Along with assisting in the management of the schools, Guedes also competes as much as he can. His attitude about it is healthy and positive. “I love competition,” he says, “I think it’s a good way to challenge myself and learn Jiu-Jitsu. Every time I step on the mats, I feel I’m already a better Jiu-Jitsu practitioner. I train hard, test myself, and try to do my best. The preparation for the tournament is what makes the tournament exciting for me.”

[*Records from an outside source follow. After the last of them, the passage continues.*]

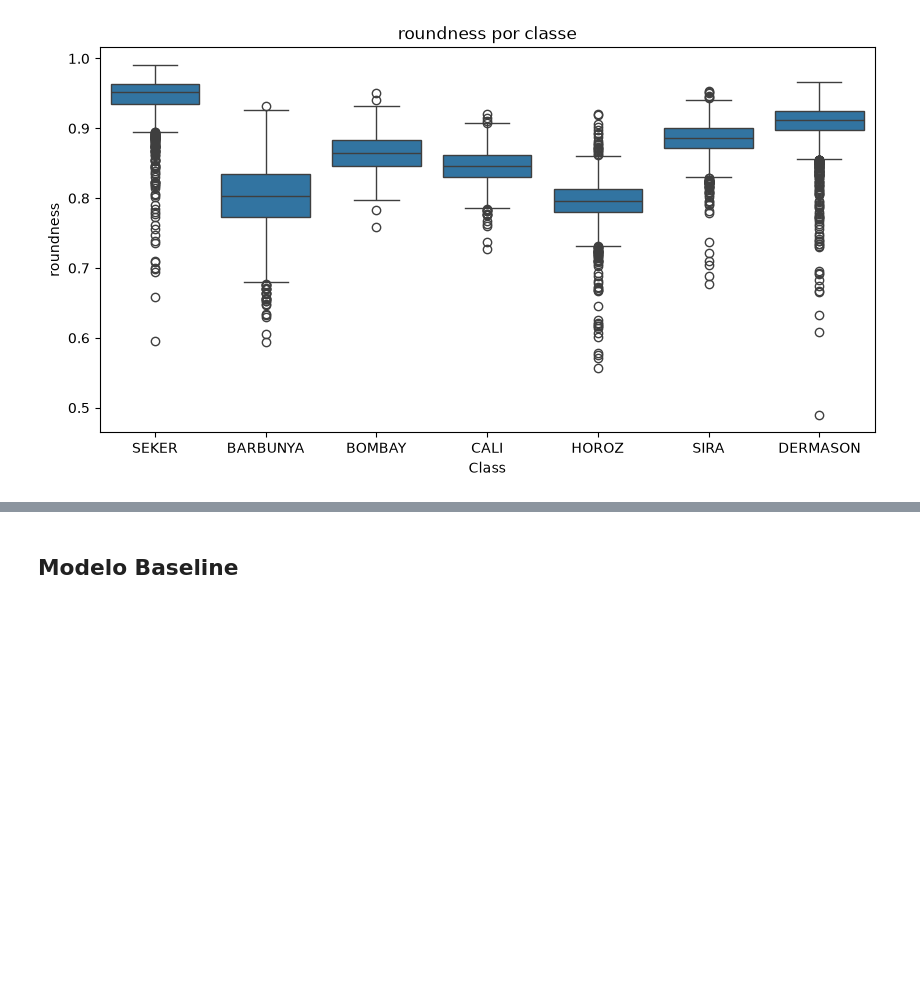
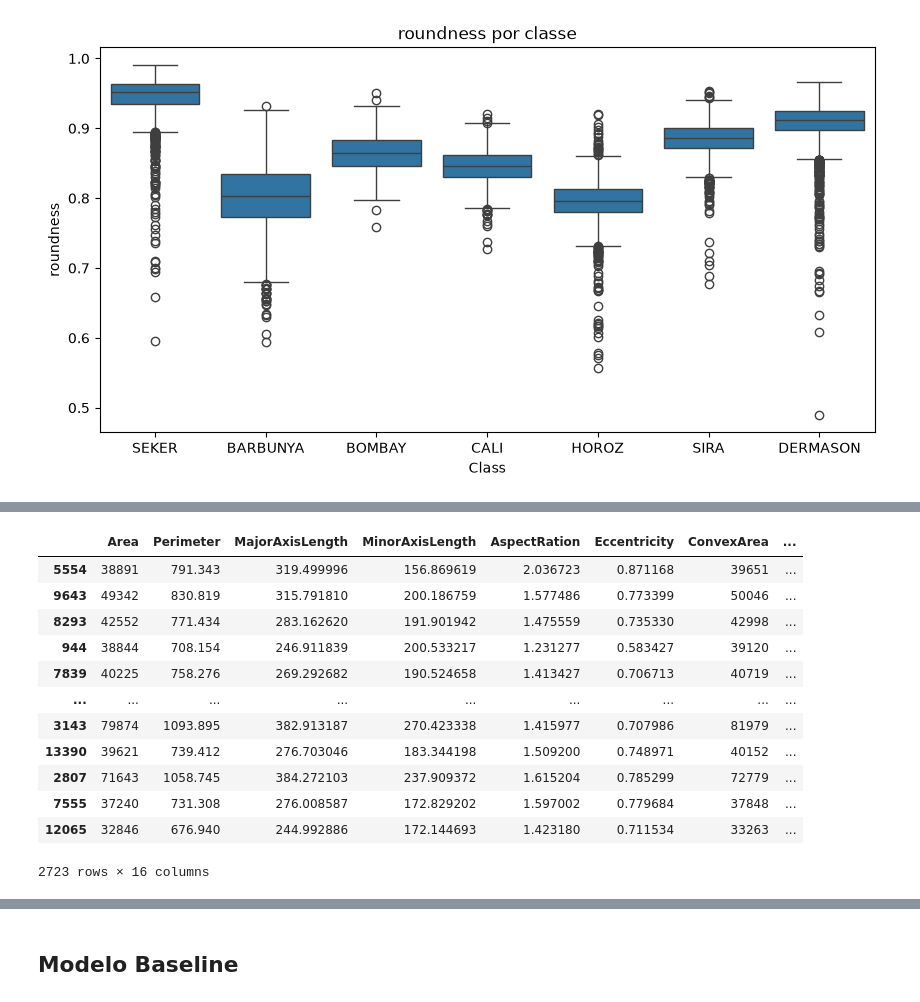
Before and after one commit to helo-sampc/Tiamat, a Jupyter notebook: Dry Bean Model.ipynb, the cells around one changed output, grey strips where cells are left out. Drawn from its saved outputs; the diff is of its cells as text; code cells hidden in the pictures; blank space fills up the shorter version.

```diff
--- a/Dry Bean Model.ipynb
+++ b/Dry Bean Model.ipynb
@@ -143,0 +240,16 @@ for atributo in atributos:
+# %%
+df_atributos_teste
+# %% [output]
+|  | Area | Perimeter | MajorAxisLength | MinorAxisLength | AspectRation | Eccentricity | ConvexArea | ... |
+| 5554 | 38891 | 791.343 | 319.499996 | 156.869619 | 2.036723 | 0.871168 | 39651 | ... |
+| 9643 | 49342 | 830.819 | 315.791810 | 200.186759 | 1.577486 | 0.773399 | 50046 | ... |
+| 8293 | 42552 | 771.434 | 283.162620 | 191.901942 | 1.475559 | 0.735330 | 42998 | ... |
+| 944 | 38844 | 708.154 | 246.911839 | 200.533217 | 1.231277 | 0.583427 | 39120 | ... |
+| 7839 | 40225 | 758.276 | 269.292682 | 190.524658 | 1.413427 | 0.706713 | 40719 | ... |
+| ... | ... | ... | ... | ... | ... | ... | ... | ... |
+| 3143 | 79874 | 1093.895 | 382.913187 | 270.423338 | 1.415977 | 0.707986 | 81979 | ... |
+| 13390 | 39621 | 739.412 | 276.703046 | 183.344198 | 1.509200 | 0.748971 | 40152 | ... |
+| 2807 | 71643 | 1058.745 | 384.272103 | 237.909372 | 1.615204 | 0.785299 | 72779 | ... |
+| 7555 | 37240 | 731.308 | 276.008587 | 172.829202 | 1.597002 | 0.779684 | 37848 | ... |
+| 12065 | 32846 | 676.940 | 244.992886 | 172.144693 | 1.423180 | 0.711534 | 33263 | ... |
+2723 rows × 16 columns
```
Also changed, not shown: parts of 24 cells of this notebook.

After the 2010 Pan, Guedes attended the GB Instructor’s meeting with Master Carlos. At the end of the meeting, he was promoted to brown belt. It was a much-appreciated surprise. “Having Master Carlos there was so special,” Guedes says, “Flavio gave my belt to him so he could put it around my waist. It was a great feeling. It was touching to see Professor Flavio become emotional about giving it to me. I’m very proud to be his brown belt. There’s a lot more responsibility that comes with it. I will try to do my best.”
Looking back on his journey, Guedes sees the connection and similarities between his dentistry path and his chosen Jiu-Jitsu course. “I have always been interested in people,” he says, “The connection between body and mind, and ways to learn more to help them. That was my main drive when I decided to become a dentist. I wanted to help cure diseases and to help them feel better physically, to fix a smile and raise their self-esteem – overall, to help people improve their lives. And with Jiu-Jitsu I have the same feeling, I can help people to be physically healthier; and a lot more than that, I can help them to fell better about themselfs, more confident, help them to build stronger relationships with family and friends, to guide them in the right direction and be a positive influence on their lives, so with Jiu-Jitsu it’s not just the physical and mental, but also the “spiritual” path to reaching people’s hearts. And it is very exciting.”